What is the history of Black Friday?


Since 2003, Black Friday has been known as the busiest shopping day of the year.

With their stomachs full from Thanksgiving dinner the night before, many people wake to the sound of their alarms clocks at nearly four in the morning to get a head start on their holiday shopping. As of recent years, some shoppers even start earlier on the night of Thanksgiving for the chance of getting their hands on some massive savings.

Where the term “Black Friday” actually came from is disputed amongst historians, but one false theory is that it was the act of selling slaves the day after Thanksgiving.

One of its actual origin comes from Philadelphia policemen back in 1961, who had to handle the mayhem of pedestrian and vehicle traffic due to the start of the Christmas season where Santa Claus would began to visit department stores and Christmas shopping would officially start.

Another one of Black Friday’s origins happened around retailers in the 1980s. Retailers often operated at a financial loss from January through November, which was “in the red”, but Black Friday signified the point where retailers started to make a profit, or “in the black”.

Since then, Black Friday has changed dramatically for most of its shoppers in Canada, the United States and Mexico when retailers took it to the extreme in 2011 and opened at midnight instead of its early morning 5 or 6 a.m hours.

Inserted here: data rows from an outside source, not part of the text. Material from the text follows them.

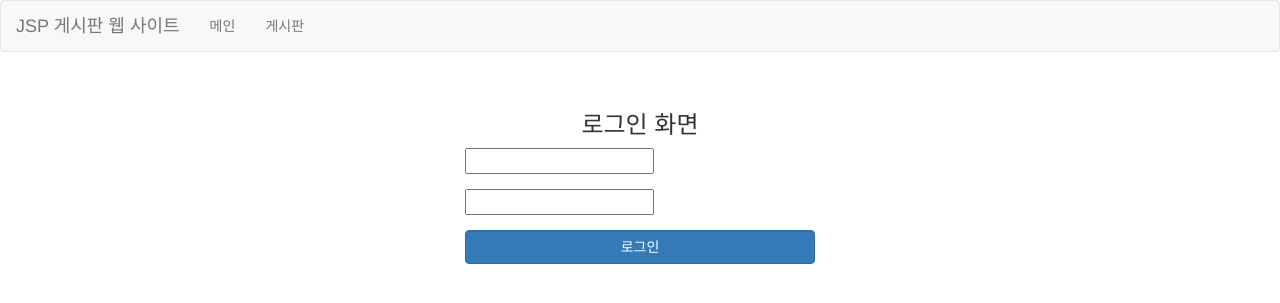
Repository: chyun94/JSP-
Page: http://localhost/BBS/join.jsp
These files come from the project's save history. The page is drawn as it stood at one moment and after the next save; the edit follows.
The browser window is 1280 px wide. The pictures show the whole page.
Some web libraries are served in a nearby version. The page is served by Tomcat 9.

Above is the page before, as saved 2021-05-07 11:20:11.

After the next save:
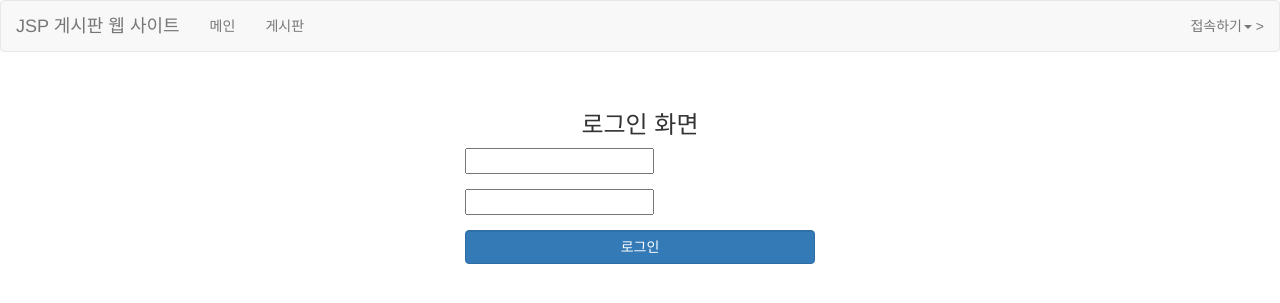
Saved 65 s later.
--- a/BBS/WebContent/join.jsp
+++ b/BBS/WebContent/join.jsp
@@ -32,7 +32,9 @@
 			<ul class="nav navbar-nav navbar-right">
 				<li class="dropdown">
 					<a href="#" class="dropdown-toggle" data-toggle="fropdown"
-					role="button" aria-haspopup="true"></a>
+					role="button" aria-haspopup="true"
+					aria-expanded="false">접속하기<span class="caret"></span>
+					></a>
 
 			<ul class="dropdown-menu">
 				<li class="active"><a href="login.jsp">로그인</a></li>
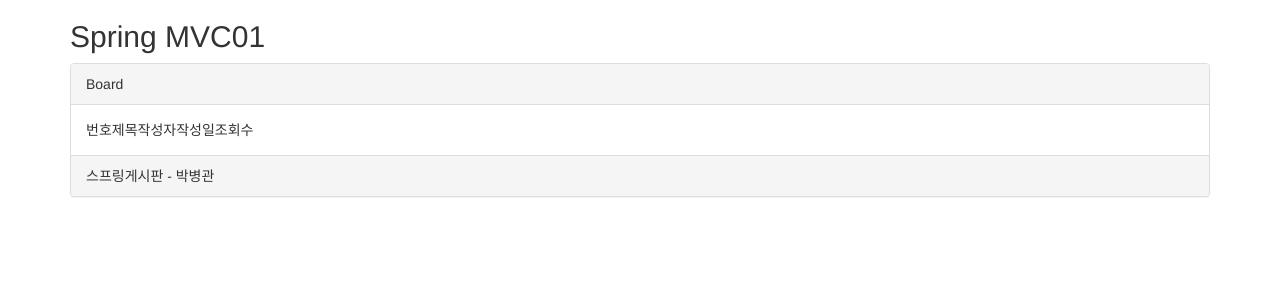
Repository: juhyun98/Spring
Page: http://localhost/SpringMVC01/
The author's editor kept a copy of each file at every save. The page is drawn from the files as they stood at one save, then again after the next save.
The browser window is 1280 px wide. The pictures show the whole page.
The page is served by Tomcat 9.

Above is the page before, as saved 2023-09-05 02:06:13.

After the next save:
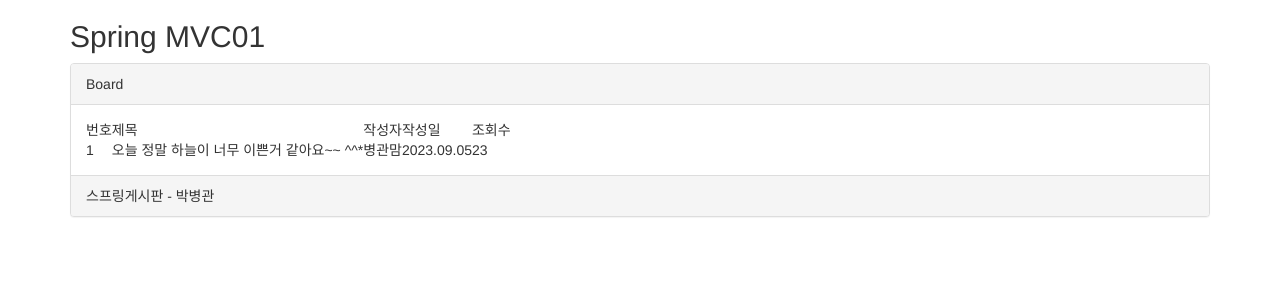
Saved 91 s later.
--- a/SpringMVC01/src/main/webapp/WEB-INF/views/boardList.jsp
+++ b/SpringMVC01/src/main/webapp/WEB-INF/views/boardList.jsp
@@ -25,6 +25,14 @@
 						<td>작성일</td>
 						<td>조회수</td>
 					</tr>
+
+					<tr>
+						<td>1</td>
+						<td>오늘 정말 하늘이 너무 이쁜거 같아요~~ ^^*</td>
+						<td>병관맘</td>
+						<td>2023.09.05</td>
+						<td>23</td>
+					</tr>
 				</table>
 			</div>
 			<div class="panel-footer">스프링게시판 - 박병관</div>
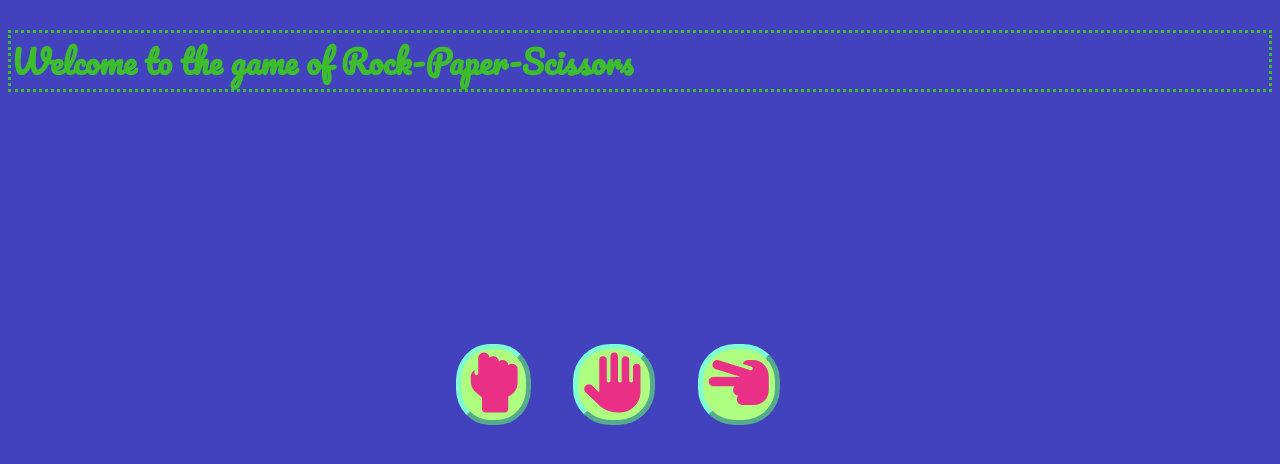
Repository: 0101chaitanya/Rock-Paper-Scissors
Page: index.html
These files come from the project's save history. The page is drawn as it stood at one moment and after the next save; the edit follows.
The browser window is 1280 px wide. The pictures show the whole page.
Some web libraries are served in a nearby version.

Above is the page before, as saved 2021-05-14 17:18:21.
Not found: linkk.js

### index.html
<!DOCTYPE html>
<html>

<head>
    <meta charset="utf-8">
    <title>Rock-Paper-Scissors</title>
    <link rel="stylesheet" href="style.css">
    <script src="https://kit.fontawesome.com/3dcaf9f6de.js" crossorigin="anonymous"></script>
    <link rel="preconnect" href="https://fonts.gstatic.com">
    <link href="https://fonts.googleapis.com/css2?family=Pacifico&display=swap" rel="stylesheet">
</head>

<body>
    <h1>Welcome to the game of Rock-Paper-Scissors</h1>
    <div>
        <button class="square" id="holder1" href="#"><i class="fas fa-hand-rock"></i></button>

        <button class="square" id="holder2" href="#"><i class="fas fa-hand-paper"></i></button>

        <button class="square" id="holder3" href="#"><i class="fas fa-hand-scissors"></i></button>
    </div>
    <script type="text/javascript" src="linkk.js"></script>
</body>

</html>

### style.css
html{
   margin: 0;
       font-family: 'Pacifico', cursive;
background-color:rgb(66, 66, 190);
    }
   h1  {
     margin : 30px auto 0px;
     border-style:dotted;
     color:rgb(61, 189, 44) ;
    }
.square{
    background-color: rgb(174, 255, 127);
    font-size: 60px;
    display: inline-block;
color: rgb(233, 47, 134);
border-radius: 45%;
border-width: 5px;
border-color:aquamarine
}
#holder1 {
position: relative;
top: 35vh;
left :35vw;
}
#holder2 {
position: relative;
top: 35vh;
left :38vw;
}
#holder3 {
position: relative;
top: 35vh;
left :41vw;
}

After the next save:
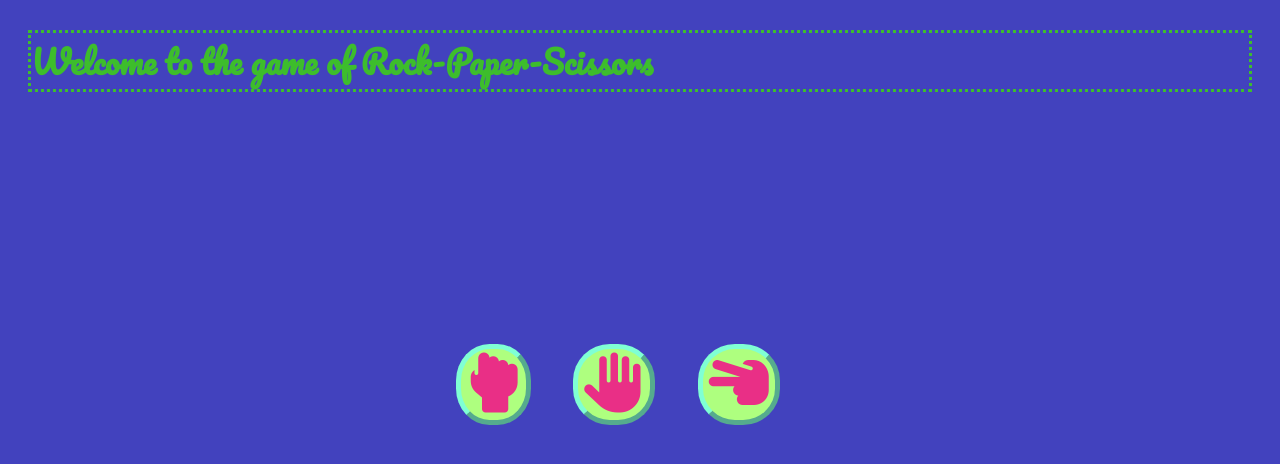
Saved 32 s later.
--- a/style.css
+++ b/style.css
@@ -4,7 +4,7 @@
 background-color:rgb(66, 66, 190);
     }
    h1  {
-     margin : 30px auto 0px;
+     margin : 30px 20px 0px;
      border-style:dotted;
      color:rgb(61, 189, 44) ;
     }

After the save that followed:
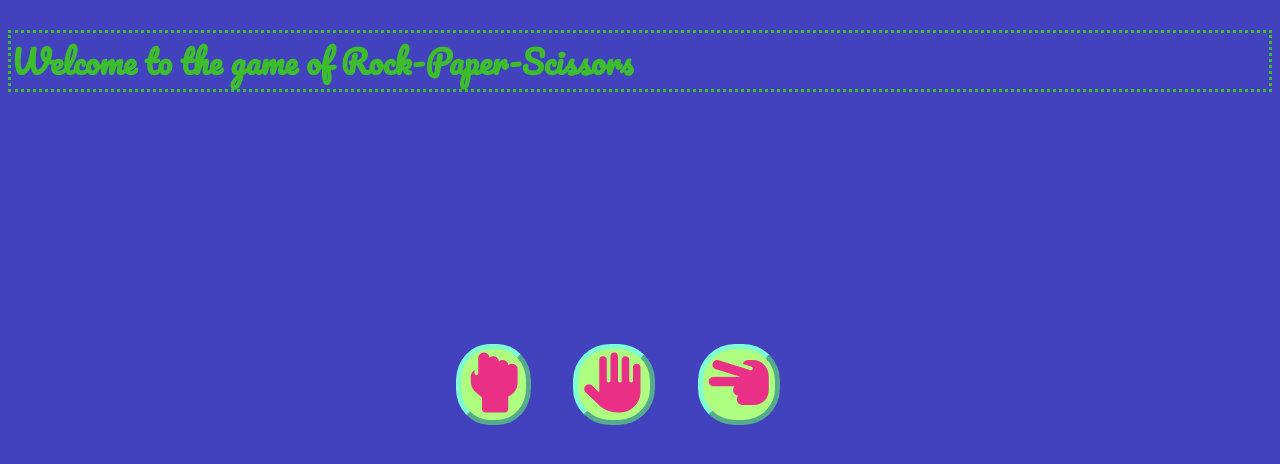
Saved 18 s later.
--- a/style.css
+++ b/style.css
@@ -4,7 +4,7 @@
 background-color:rgb(66, 66, 190);
     }
    h1  {
-     margin : 30px 20px 0px;
+     margin : 30px auto 0px auto;
      border-style:dotted;
      color:rgb(61, 189, 44) ;
     }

In 2012 some retailers, such as Walmart, began a “Gray Thursday” when they kicked off the shopping season with their sales starting Thanksgiving evening at 8 p.m.

Those who prefer to avoid the Black Friday craze wait anxiously until Cyber Monday to start their shopping. Since its first use of the term in 2005 by, online shopping on Cyber Monday spread to not only countries that participate in Black Friday but also to Chile, China, Colombia, Germany, Ireland, Portugal and the UK.

Since its first appearance, Cyber Monday’s success has risen over the years. Retailers across the globe jumped at the chance to increase their sales by providing discounts and promotions online, and Cyber Monday’s sales quickly started to compete with Black Friday’s.

Last year Cyber Monday’s online sales grew by 20.6% and recorded its highest grossing day at $2,290 million. Based on its growing trend throughout the years, online shopping on Cyber Monday is only going to keep growing.

Black Friday and Cyber Monday are hugely dominated by the big retailers, so what about small, local businesses? Among the enthusiasm of spending money at big-name stores, businesses close to home weren’t receiving the attention of shoppers as much as they potentially could.

To combat this problem, American Express promoted and advertised Small Business Saturday the weekend after Thanksgiving. This event was first observed on November 27, 2010, and it encouraged holiday shoppers to “patronize brick and mortar businesses that are small and local”.

As the days of the year dwindle down and the holiday season approaches, it’s certain that we’re going to empty our wallets a bit on gifts for family, friends, co-workers or even ourselves. As you’re wandering the aisles or browsing the sites of headliner stores, consider taking the trip to visit and help out the local businesses around Indianapolis, such as maybe the shops of Broad Ripple, or even the small businesses you see every day driving down the road.

Either way, shopping this holiday season is sure to be as busy and thriving as it has been in the past years.